This included a Highlander son at £10,000 and Midlock G34-sired progeny at £23,000 and £15,000. Midlock G34 has been a very successful breeder, winning progeny show championships at Peebles with three Bluefaced Leicester ram lambs and Penrith with three Mule ewe lamb, going on to be crowned 2015 Sire of the Year. It was bought at Hawes for £10,000 jointly with fellow Northumberland breeder, Andrew Hunter.
A prized son of the Midlock tup is the 14,000gns Carry House Jackpot J2, jointly-owned with the Reeth-based Porter family, which has sired a number of quality progeny. Recent successes with the Mules include the championship at the Royal Highland Show. Carry House also took the top prize in the 2017 Penrith progeny group show with Jackpot and three of his Mule daughters.
On the same day, Jackpot’s full brother won the same class in Northern Ireland for his new owners, William Adams and Alastair Christie of Ballymena.
AI and ET are used as a method of improving the genetic potential of the flock, although Mr Archer admits that results are unpredictable. For this reason, he always keeps a couple of sheep in reserve when collecting semen for AI use.
He says: “It is advisable to have a plan B and not become too reliant on one particular tup. There should always be one held in reserve, in case the primary tup is not in peak condition on the day of semen collection.
“Semen from all of the tups is tested both before AI day and at collection. A small number of straws are frozen and either held in reserve or sold on, but as a rule, the stored product cannot match the results from the fresh material. Fortunately, all of the best tups have had good longevity, so there has been no reason to take straws out of storage.”
When it comes to ET work, which is used to harvest embryos from six to eight of the top ewes each year, all of the animals involved receive trace element supplementation in the run-up to breeding. Teaser tups have an important role to play and they go in with the females two days before the procedure, when their sponges are removed.
Mr Archer says: “The flushing of donors is carried out on farm to alleviate stress, which must be avoided at all costs. Some producers choose to implant one embryo per ewe but I always use two as a precaution, with any surplus embryos frozen. The average rate is six viable embryos per ewe, so three recipients are required per donor, but egg production can vary widely, with some ewes producing no eggs at all and others up to 15-20. Most of the donors will also be served naturally over the season.
“The recipients are two or three-shear, home-bred ewes in good condition and after implantation they will not be moved for at least four weeks. They run with the pedigree Bluefaced Leicester flock until they lamb and continue to be monitored closely.”
Roughly 150 of the flock’s Mule gimmer lambs are put forward in pens of 25 at the early September sale at Hexham auction, with some 70 marketed at the same outlet a fortnight later. The remainder are sold privately to three regular private buyers.
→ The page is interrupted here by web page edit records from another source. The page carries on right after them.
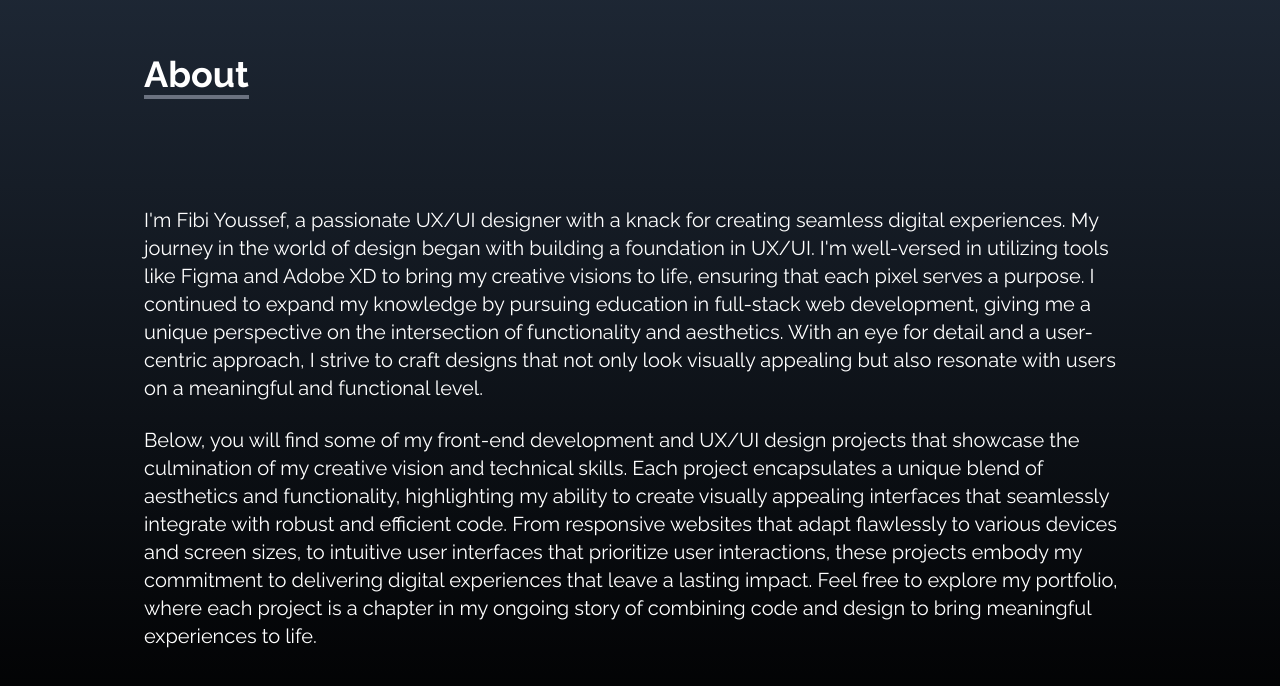
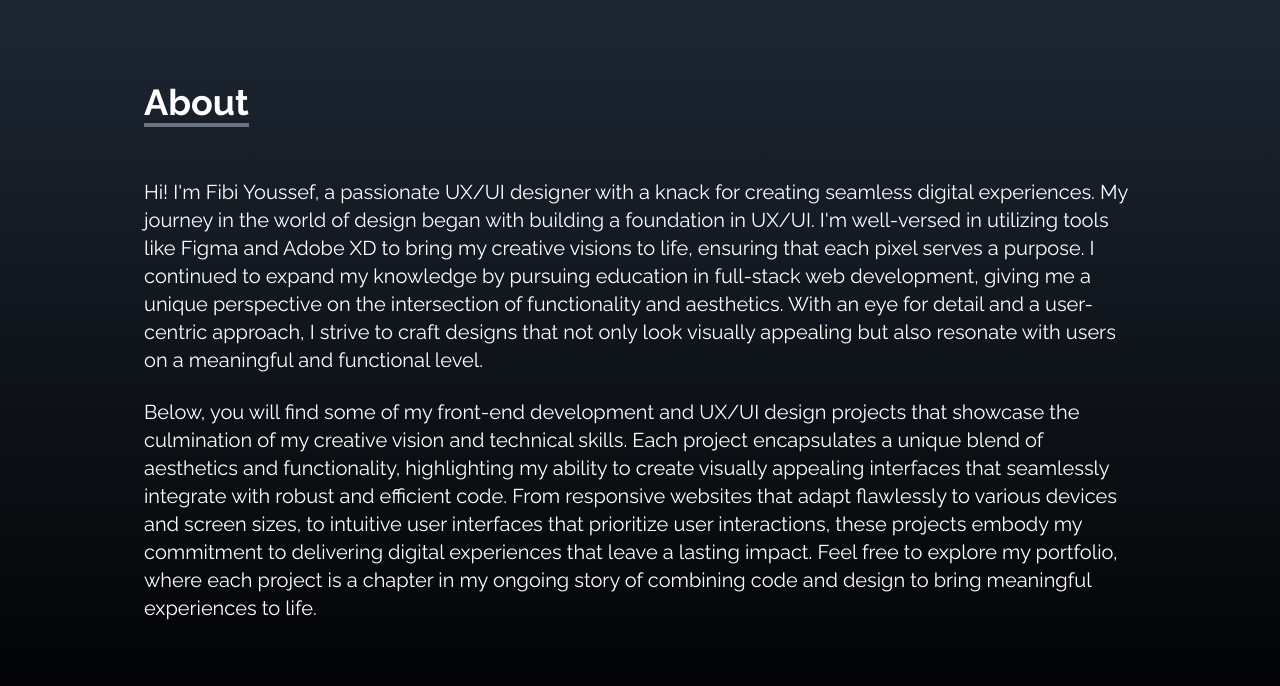
Before and after one commit to feebs224/portfolio-web, a React (Create React App) app: page / in a window 1280 px wide. Shown: the part 848-1534 px from the top of the page. Built offline with nearby package versions, Linux system fonts and the light colour scheme.

Commit message:
fixing about page

```diff
--- a/src/components/About.jsx
+++ b/src/components/About.jsx
@@ -7,14 +7,14 @@ const About = () => {
       className="w-full h-screen bg-gradient-to-b from-gray-800 to-black text-white"
     >
       <div className="max-w-screen-lg p-4 mx-auto flex flex-col justify-center w-full h-full">
-        <div className="pb-8">
+        <div className="pb-4">
           <p className="text-4xl font-bold inline border-b-4 border-gray-500">
             About
           </p>
         </div>
 
-        <p className="text-xl mt-20">
-          I'm Fibi Youssef, a passionate UX/UI designer with a knack for
+        <p className="text-xl mt-10">
+          Hi! I'm Fibi Youssef, a passionate UX/UI designer with a knack for
           creating seamless digital experiences. My journey in the world of
           design began with building a foundation in UX/UI. I'm well-versed in
           utilizing tools like Figma and Adobe XD to bring my creative visions
```
Also changed, not shown: 2 other files (tests, documents, lock files or other folders).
Mr Archer says: “This year’s returns will depend on prime lamb prices and the cull ewe trade, but the weather has been kind so far and a lot of producers have managed to get their lambs away relatively early at a better trade than last year, which is a good sign.
“The popularity of the Mule has endured because it is so prolific and easy to manage, with a very good mothering instinct and plenty of milk. She may not have the conformation to match a white-faced sheep, but she will be much easier to lamb and not as prone to getting stuck on her back. In terms of kilograms of lamb sold per acre, I believe the Mule is unbeatable.
“Access to breeding techniques such as AI and ET is a bonus and I think that in general, they are under-utilised. While this may seem expensive at first glance, it allows me to sell two extra shearlings per year at Kelso at £2,000-£3,000 apiece. AI use in the Bluefaced Leicester flock gives access to the best genetics available and the use of ET has allowed me to cull the bottom third of the flock and produce more progeny from the best breeders. Over the last three years, all my top lambs have been embryos.”